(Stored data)
=-=-=-=-=

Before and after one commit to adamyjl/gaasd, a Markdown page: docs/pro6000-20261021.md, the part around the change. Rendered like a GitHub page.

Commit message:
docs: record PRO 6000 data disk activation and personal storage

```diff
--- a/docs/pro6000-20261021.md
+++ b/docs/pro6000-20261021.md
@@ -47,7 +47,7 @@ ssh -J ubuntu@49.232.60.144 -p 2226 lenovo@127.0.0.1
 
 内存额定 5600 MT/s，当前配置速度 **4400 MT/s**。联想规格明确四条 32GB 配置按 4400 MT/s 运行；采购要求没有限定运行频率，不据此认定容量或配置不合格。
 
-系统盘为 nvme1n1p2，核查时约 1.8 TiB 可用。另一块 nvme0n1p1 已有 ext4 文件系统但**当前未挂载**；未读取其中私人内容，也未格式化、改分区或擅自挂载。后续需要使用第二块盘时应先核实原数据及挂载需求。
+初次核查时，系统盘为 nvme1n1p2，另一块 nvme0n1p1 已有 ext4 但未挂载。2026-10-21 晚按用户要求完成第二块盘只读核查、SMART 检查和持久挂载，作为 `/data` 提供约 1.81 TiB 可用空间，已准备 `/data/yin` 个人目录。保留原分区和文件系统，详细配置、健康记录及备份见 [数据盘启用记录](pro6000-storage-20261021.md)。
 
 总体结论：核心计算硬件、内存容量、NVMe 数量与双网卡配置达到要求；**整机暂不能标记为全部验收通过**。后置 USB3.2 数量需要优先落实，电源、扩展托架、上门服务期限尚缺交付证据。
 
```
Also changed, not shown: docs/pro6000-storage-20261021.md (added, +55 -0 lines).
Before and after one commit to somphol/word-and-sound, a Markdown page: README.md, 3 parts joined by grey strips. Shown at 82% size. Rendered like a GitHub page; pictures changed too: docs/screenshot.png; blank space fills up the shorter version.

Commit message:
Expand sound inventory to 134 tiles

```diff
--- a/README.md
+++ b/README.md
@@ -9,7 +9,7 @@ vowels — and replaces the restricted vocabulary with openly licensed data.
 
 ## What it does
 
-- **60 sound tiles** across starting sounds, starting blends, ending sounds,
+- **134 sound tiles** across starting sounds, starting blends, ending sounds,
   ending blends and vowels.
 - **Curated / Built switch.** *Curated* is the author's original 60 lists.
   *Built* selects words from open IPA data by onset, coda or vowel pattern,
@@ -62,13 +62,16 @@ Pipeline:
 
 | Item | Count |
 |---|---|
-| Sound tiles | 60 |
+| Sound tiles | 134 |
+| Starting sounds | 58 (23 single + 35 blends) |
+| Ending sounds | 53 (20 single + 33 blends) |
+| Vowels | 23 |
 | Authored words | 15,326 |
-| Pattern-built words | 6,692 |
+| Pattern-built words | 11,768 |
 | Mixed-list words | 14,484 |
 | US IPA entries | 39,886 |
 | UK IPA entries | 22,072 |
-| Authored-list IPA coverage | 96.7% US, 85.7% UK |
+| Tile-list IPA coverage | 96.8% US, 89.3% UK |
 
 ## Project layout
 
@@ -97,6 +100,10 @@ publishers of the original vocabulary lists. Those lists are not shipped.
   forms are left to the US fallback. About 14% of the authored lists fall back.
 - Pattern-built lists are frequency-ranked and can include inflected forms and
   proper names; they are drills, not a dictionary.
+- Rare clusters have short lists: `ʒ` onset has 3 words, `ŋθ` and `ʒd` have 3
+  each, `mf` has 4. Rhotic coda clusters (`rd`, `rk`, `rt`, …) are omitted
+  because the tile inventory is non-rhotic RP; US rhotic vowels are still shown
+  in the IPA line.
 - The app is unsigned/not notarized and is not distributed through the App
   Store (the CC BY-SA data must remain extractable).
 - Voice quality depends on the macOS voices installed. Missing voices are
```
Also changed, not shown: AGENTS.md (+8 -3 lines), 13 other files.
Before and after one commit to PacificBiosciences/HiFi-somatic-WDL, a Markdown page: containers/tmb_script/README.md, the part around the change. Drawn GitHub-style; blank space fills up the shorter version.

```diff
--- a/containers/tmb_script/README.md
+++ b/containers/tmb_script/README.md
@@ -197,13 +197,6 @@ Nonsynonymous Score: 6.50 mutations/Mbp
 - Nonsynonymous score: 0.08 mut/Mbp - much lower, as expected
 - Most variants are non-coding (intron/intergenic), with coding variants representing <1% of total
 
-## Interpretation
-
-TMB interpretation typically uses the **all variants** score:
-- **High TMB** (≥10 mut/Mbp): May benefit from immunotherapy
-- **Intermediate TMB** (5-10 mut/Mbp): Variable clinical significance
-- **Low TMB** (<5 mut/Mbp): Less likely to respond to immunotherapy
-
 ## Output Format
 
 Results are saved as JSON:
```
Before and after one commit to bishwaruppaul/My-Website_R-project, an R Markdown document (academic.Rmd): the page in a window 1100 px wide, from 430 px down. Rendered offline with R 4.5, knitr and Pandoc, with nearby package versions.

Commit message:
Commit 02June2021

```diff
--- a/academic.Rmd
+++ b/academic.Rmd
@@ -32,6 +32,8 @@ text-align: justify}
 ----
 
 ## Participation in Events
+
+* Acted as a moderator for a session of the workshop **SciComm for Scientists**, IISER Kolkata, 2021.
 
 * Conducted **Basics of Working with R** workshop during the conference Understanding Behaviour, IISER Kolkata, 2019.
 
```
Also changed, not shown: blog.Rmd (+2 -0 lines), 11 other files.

=-=-=-=-=

• **Problem statement**
Copy down the entries exactly, leaving out no line.

• **Result of this task**
Before and after one commit to adamyjl/gaasd, a Markdown page: docs/pro6000-20261021.md, the part around the change. Rendered like a GitHub page.

Commit message:
docs: record PRO 6000 data disk activation and personal storage

```diff
--- a/docs/pro6000-20261021.md
+++ b/docs/pro6000-20261021.md
@@ -47,7 +47,7 @@ ssh -J ubuntu@49.232.60.144 -p 2226 lenovo@127.0.0.1
 
 内存额定 5600 MT/s，当前配置速度 **4400 MT/s**。联想规格明确四条 32GB 配置按 4400 MT/s 运行；采购要求没有限定运行频率，不据此认定容量或配置不合格。
 
-系统盘为 nvme1n1p2，核查时约 1.8 TiB 可用。另一块 nvme0n1p1 已有 ext4 文件系统但**当前未挂载**；未读取其中私人内容，也未格式化、改分区或擅自挂载。后续需要使用第二块盘时应先核实原数据及挂载需求。
+初次核查时，系统盘为 nvme1n1p2，另一块 nvme0n1p1 已有 ext4 但未挂载。2026-10-21 晚按用户要求完成第二块盘只读核查、SMART 检查和持久挂载，作为 `/data` 提供约 1.81 TiB 可用空间，已准备 `/data/yin` 个人目录。保留原分区和文件系统，详细配置、健康记录及备份见 [数据盘启用记录](pro6000-storage-20261021.md)。
 
 总体结论：核心计算硬件、内存容量、NVMe 数量与双网卡配置达到要求；**整机暂不能标记为全部验收通过**。后置 USB3.2 数量需要优先落实，电源、扩展托架、上门服务期限尚缺交付证据。
 
```
Also changed, not shown: docs/pro6000-storage-20261021.md (added, +55 -0 lines).
Before and after one commit to somphol/word-and-sound, a Markdown page: README.md, 3 parts joined by grey strips. Shown at 82% size. Rendered like a GitHub page; pictures changed too: docs/screenshot.png; blank space fills up the shorter version.

Commit message:
Expand sound inventory to 134 tiles

```diff
--- a/README.md
+++ b/README.md
@@ -9,7 +9,7 @@ vowels — and replaces the restricted vocabulary with openly licensed data.
 
 ## What it does
 
-- **60 sound tiles** across starting sounds, starting blends, ending sounds,
+- **134 sound tiles** across starting sounds, starting blends, ending sounds,
   ending blends and vowels.
 - **Curated / Built switch.** *Curated* is the author's original 60 lists.
   *Built* selects words from open IPA data by onset, coda or vowel pattern,
@@ -62,13 +62,16 @@ Pipeline:
 
 | Item | Count |
 |---|---|
-| Sound tiles | 60 |
+| Sound tiles | 134 |
+| Starting sounds | 58 (23 single + 35 blends) |
+| Ending sounds | 53 (20 single + 33 blends) |
+| Vowels | 23 |
 | Authored words | 15,326 |
-| Pattern-built words | 6,692 |
+| Pattern-built words | 11,768 |
 | Mixed-list words | 14,484 |
 | US IPA entries | 39,886 |
 | UK IPA entries | 22,072 |
-| Authored-list IPA coverage | 96.7% US, 85.7% UK |
+| Tile-list IPA coverage | 96.8% US, 89.3% UK |
 
 ## Project layout
 
@@ -97,6 +100,10 @@ publishers of the original vocabulary lists. Those lists are not shipped.
   forms are left to the US fallback. About 14% of the authored lists fall back.
 - Pattern-built lists are frequency-ranked and can include inflected forms and
   proper names; they are drills, not a dictionary.
+- Rare clusters have short lists: `ʒ` onset has 3 words, `ŋθ` and `ʒd` have 3
+  each, `mf` has 4. Rhotic coda clusters (`rd`, `rk`, `rt`, …) are omitted
+  because the tile inventory is non-rhotic RP; US rhotic vowels are still shown
+  in the IPA line.
 - The app is unsigned/not notarized and is not distributed through the App
   Store (the CC BY-SA data must remain extractable).
 - Voice quality depends on the macOS voices installed. Missing voices are
```
Also changed, not shown: AGENTS.md (+8 -3 lines), 13 other files.
Before and after one commit to PacificBiosciences/HiFi-somatic-WDL, a Markdown page: containers/tmb_script/README.md, the part around the change. Drawn GitHub-style; blank space fills up the shorter version.

```diff
--- a/containers/tmb_script/README.md
+++ b/containers/tmb_script/README.md
@@ -197,13 +197,6 @@ Nonsynonymous Score: 6.50 mutations/Mbp
 - Nonsynonymous score: 0.08 mut/Mbp - much lower, as expected
 - Most variants are non-coding (intron/intergenic), with coding variants representing <1% of total
 
-## Interpretation
-
-TMB interpretation typically uses the **all variants** score:
-- **High TMB** (≥10 mut/Mbp): May benefit from immunotherapy
-- **Intermediate TMB** (5-10 mut/Mbp): Variable clinical significance
-- **Low TMB** (<5 mut/Mbp): Less likely to respond to immunotherapy
-
 ## Output Format
 
 Results are saved as JSON:
```
Before and after one commit to bishwaruppaul/My-Website_R-project, an R Markdown document (academic.Rmd): the page in a window 1100 px wide, from 430 px down. Rendered offline with R 4.5, knitr and Pandoc, with nearby package versions.

Commit message:
Commit 02June2021

```diff
--- a/academic.Rmd
+++ b/academic.Rmd
@@ -32,6 +32,8 @@ text-align: justify}
 ----
 
 ## Participation in Events
+
+* Acted as a moderator for a session of the workshop **SciComm for Scientists**, IISER Kolkata, 2021.
 
 * Conducted **Basics of Working with R** workshop during the conference Understanding Behaviour, IISER Kolkata, 2019.
 
```
Also changed, not shown: blog.Rmd (+2 -0 lines), 11 other files.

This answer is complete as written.